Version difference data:

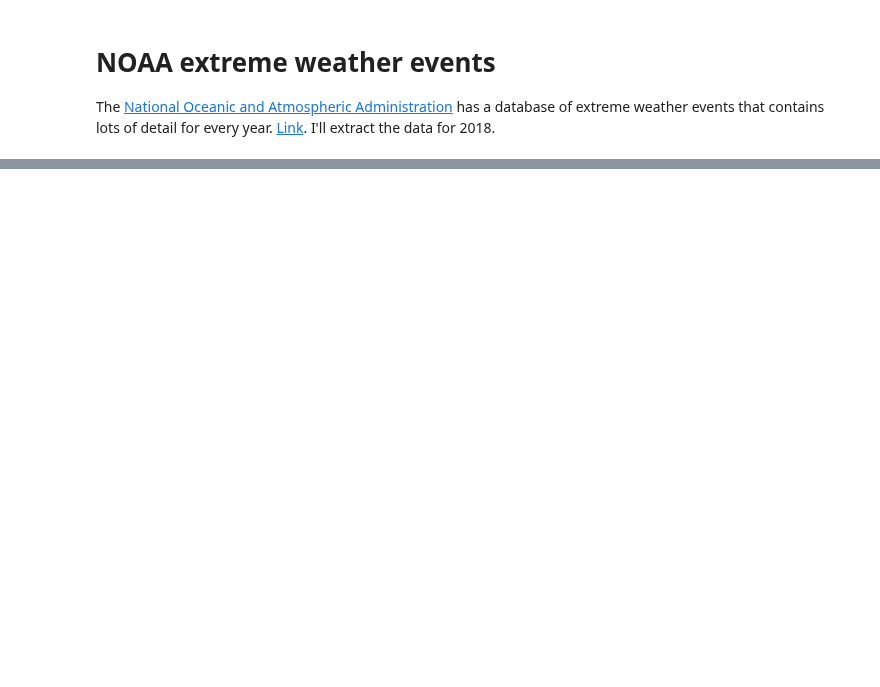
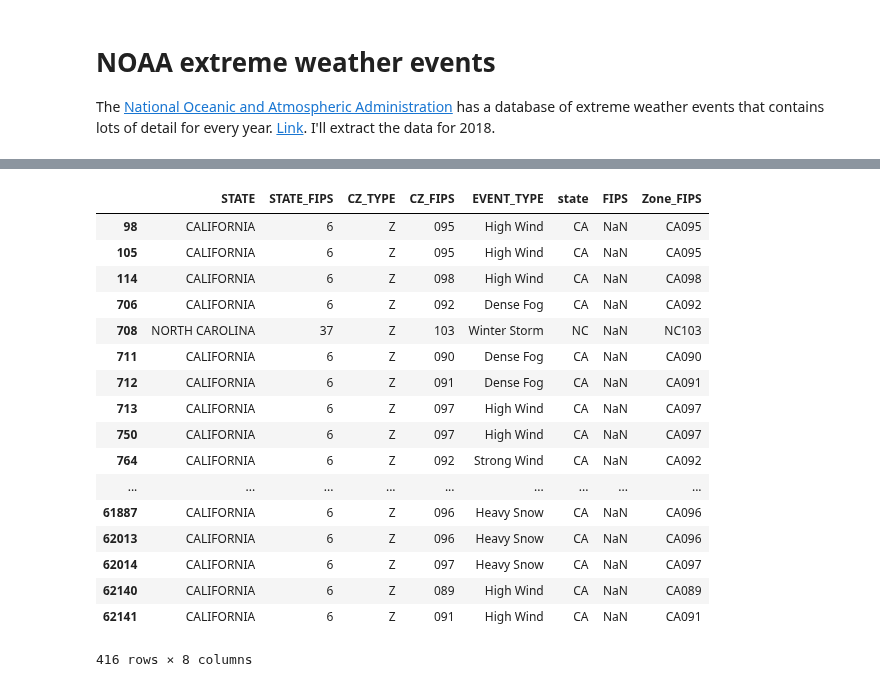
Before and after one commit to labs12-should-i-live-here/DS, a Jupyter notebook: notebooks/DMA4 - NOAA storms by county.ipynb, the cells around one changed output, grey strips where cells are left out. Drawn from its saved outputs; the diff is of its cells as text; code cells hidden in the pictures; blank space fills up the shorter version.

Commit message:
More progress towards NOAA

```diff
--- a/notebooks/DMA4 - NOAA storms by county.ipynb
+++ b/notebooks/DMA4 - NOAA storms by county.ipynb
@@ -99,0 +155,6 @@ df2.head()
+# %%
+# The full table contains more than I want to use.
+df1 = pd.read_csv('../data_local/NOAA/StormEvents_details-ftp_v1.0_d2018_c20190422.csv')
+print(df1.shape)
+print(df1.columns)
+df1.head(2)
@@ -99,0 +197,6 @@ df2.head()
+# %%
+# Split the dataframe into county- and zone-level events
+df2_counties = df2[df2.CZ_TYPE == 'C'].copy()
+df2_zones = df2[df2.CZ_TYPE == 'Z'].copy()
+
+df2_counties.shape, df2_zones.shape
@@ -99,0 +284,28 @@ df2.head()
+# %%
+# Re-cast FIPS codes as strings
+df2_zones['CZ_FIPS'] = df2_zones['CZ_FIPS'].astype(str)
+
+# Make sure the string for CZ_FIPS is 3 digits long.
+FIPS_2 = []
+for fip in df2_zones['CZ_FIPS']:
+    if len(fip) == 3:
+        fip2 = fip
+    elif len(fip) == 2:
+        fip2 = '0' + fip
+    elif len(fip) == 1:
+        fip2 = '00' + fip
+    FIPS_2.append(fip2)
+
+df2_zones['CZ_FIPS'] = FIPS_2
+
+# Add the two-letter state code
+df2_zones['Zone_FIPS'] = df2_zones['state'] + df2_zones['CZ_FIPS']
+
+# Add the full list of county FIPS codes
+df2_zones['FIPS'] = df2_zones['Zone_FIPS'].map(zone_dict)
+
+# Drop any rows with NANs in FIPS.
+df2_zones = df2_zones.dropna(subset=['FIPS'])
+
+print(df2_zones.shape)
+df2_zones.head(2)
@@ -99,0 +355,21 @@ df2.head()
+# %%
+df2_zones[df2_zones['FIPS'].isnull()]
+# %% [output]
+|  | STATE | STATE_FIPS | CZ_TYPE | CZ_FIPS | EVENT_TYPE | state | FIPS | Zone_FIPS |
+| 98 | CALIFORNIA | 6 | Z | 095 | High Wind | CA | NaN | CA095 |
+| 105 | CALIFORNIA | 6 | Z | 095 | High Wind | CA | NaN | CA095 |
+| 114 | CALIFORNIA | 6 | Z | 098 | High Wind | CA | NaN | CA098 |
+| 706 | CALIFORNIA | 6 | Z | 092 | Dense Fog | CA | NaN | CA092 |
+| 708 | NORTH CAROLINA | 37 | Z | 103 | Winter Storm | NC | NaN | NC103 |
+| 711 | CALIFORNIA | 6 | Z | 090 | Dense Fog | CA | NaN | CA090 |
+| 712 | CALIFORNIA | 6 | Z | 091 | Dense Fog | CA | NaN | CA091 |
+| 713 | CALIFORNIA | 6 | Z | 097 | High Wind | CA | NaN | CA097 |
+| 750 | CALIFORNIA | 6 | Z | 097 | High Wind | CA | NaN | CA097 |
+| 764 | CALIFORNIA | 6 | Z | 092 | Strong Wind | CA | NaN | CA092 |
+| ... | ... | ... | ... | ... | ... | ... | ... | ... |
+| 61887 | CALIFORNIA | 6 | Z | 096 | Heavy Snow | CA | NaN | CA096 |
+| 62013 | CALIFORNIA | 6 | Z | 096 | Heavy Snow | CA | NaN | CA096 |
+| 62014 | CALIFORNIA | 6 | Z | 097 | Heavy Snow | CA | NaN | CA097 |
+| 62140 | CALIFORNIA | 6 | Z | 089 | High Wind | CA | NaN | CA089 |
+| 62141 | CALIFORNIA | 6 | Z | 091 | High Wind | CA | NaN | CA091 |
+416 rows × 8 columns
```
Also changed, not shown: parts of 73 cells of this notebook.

[Exercise brief]: Pictures in the records above are to be left out of an otherwise exact copy.

[Written solution]:
Before and after one commit to labs12-should-i-live-here/DS, a Jupyter notebook: notebooks/DMA4 - NOAA storms by county.ipynb, the cells around one changed output, grey strips where cells are left out. Drawn from its saved outputs; the diff is of its cells as text; code cells hidden in the pictures; blank space fills up the shorter version.

Commit message:
More progress towards NOAA

```diff
--- a/notebooks/DMA4 - NOAA storms by county.ipynb
+++ b/notebooks/DMA4 - NOAA storms by county.ipynb
@@ -99,0 +155,6 @@ df2.head()
+# %%
+# The full table contains more than I want to use.
+df1 = pd.read_csv('../data_local/NOAA/StormEvents_details-ftp_v1.0_d2018_c20190422.csv')
+print(df1.shape)
+print(df1.columns)
+df1.head(2)
@@ -99,0 +197,6 @@ df2.head()
+# %%
+# Split the dataframe into county- and zone-level events
+df2_counties = df2[df2.CZ_TYPE == 'C'].copy()
+df2_zones = df2[df2.CZ_TYPE == 'Z'].copy()
+
+df2_counties.shape, df2_zones.shape
@@ -99,0 +284,28 @@ df2.head()
+# %%
+# Re-cast FIPS codes as strings
+df2_zones['CZ_FIPS'] = df2_zones['CZ_FIPS'].astype(str)
+
+# Make sure the string for CZ_FIPS is 3 digits long.
+FIPS_2 = []
+for fip in df2_zones['CZ_FIPS']:
+    if len(fip) == 3:
+        fip2 = fip
+    elif len(fip) == 2:
+        fip2 = '0' + fip
+    elif len(fip) == 1:
+        fip2 = '00' + fip
+    FIPS_2.append(fip2)
+
+df2_zones['CZ_FIPS'] = FIPS_2
+
+# Add the two-letter state code
+df2_zones['Zone_FIPS'] = df2_zones['state'] + df2_zones['CZ_FIPS']
+
+# Add the full list of county FIPS codes
+df2_zones['FIPS'] = df2_zones['Zone_FIPS'].map(zone_dict)
+
+# Drop any rows with NANs in FIPS.
+df2_zones = df2_zones.dropna(subset=['FIPS'])
+
+print(df2_zones.shape)
+df2_zones.head(2)
@@ -99,0 +355,21 @@ df2.head()
+# %%
+df2_zones[df2_zones['FIPS'].isnull()]
+# %% [output]
+|  | STATE | STATE_FIPS | CZ_TYPE | CZ_FIPS | EVENT_TYPE | state | FIPS | Zone_FIPS |
+| 98 | CALIFORNIA | 6 | Z | 095 | High Wind | CA | NaN | CA095 |
+| 105 | CALIFORNIA | 6 | Z | 095 | High Wind | CA | NaN | CA095 |
+| 114 | CALIFORNIA | 6 | Z | 098 | High Wind | CA | NaN | CA098 |
+| 706 | CALIFORNIA | 6 | Z | 092 | Dense Fog | CA | NaN | CA092 |
+| 708 | NORTH CAROLINA | 37 | Z | 103 | Winter Storm | NC | NaN | NC103 |
+| 711 | CALIFORNIA | 6 | Z | 090 | Dense Fog | CA | NaN | CA090 |
+| 712 | CALIFORNIA | 6 | Z | 091 | Dense Fog | CA | NaN | CA091 |
+| 713 | CALIFORNIA | 6 | Z | 097 | High Wind | CA | NaN | CA097 |
+| 750 | CALIFORNIA | 6 | Z | 097 | High Wind | CA | NaN | CA097 |
+| 764 | CALIFORNIA | 6 | Z | 092 | Strong Wind | CA | NaN | CA092 |
+| ... | ... | ... | ... | ... | ... | ... | ... | ... |
+| 61887 | CALIFORNIA | 6 | Z | 096 | Heavy Snow | CA | NaN | CA096 |
+| 62013 | CALIFORNIA | 6 | Z | 096 | Heavy Snow | CA | NaN | CA096 |
+| 62014 | CALIFORNIA | 6 | Z | 097 | Heavy Snow | CA | NaN | CA097 |
+| 62140 | CALIFORNIA | 6 | Z | 089 | High Wind | CA | NaN | CA089 |
+| 62141 | CALIFORNIA | 6 | Z | 091 | High Wind | CA | NaN | CA091 |
+416 rows × 8 columns
```
Also changed, not shown: parts of 73 cells of this notebook.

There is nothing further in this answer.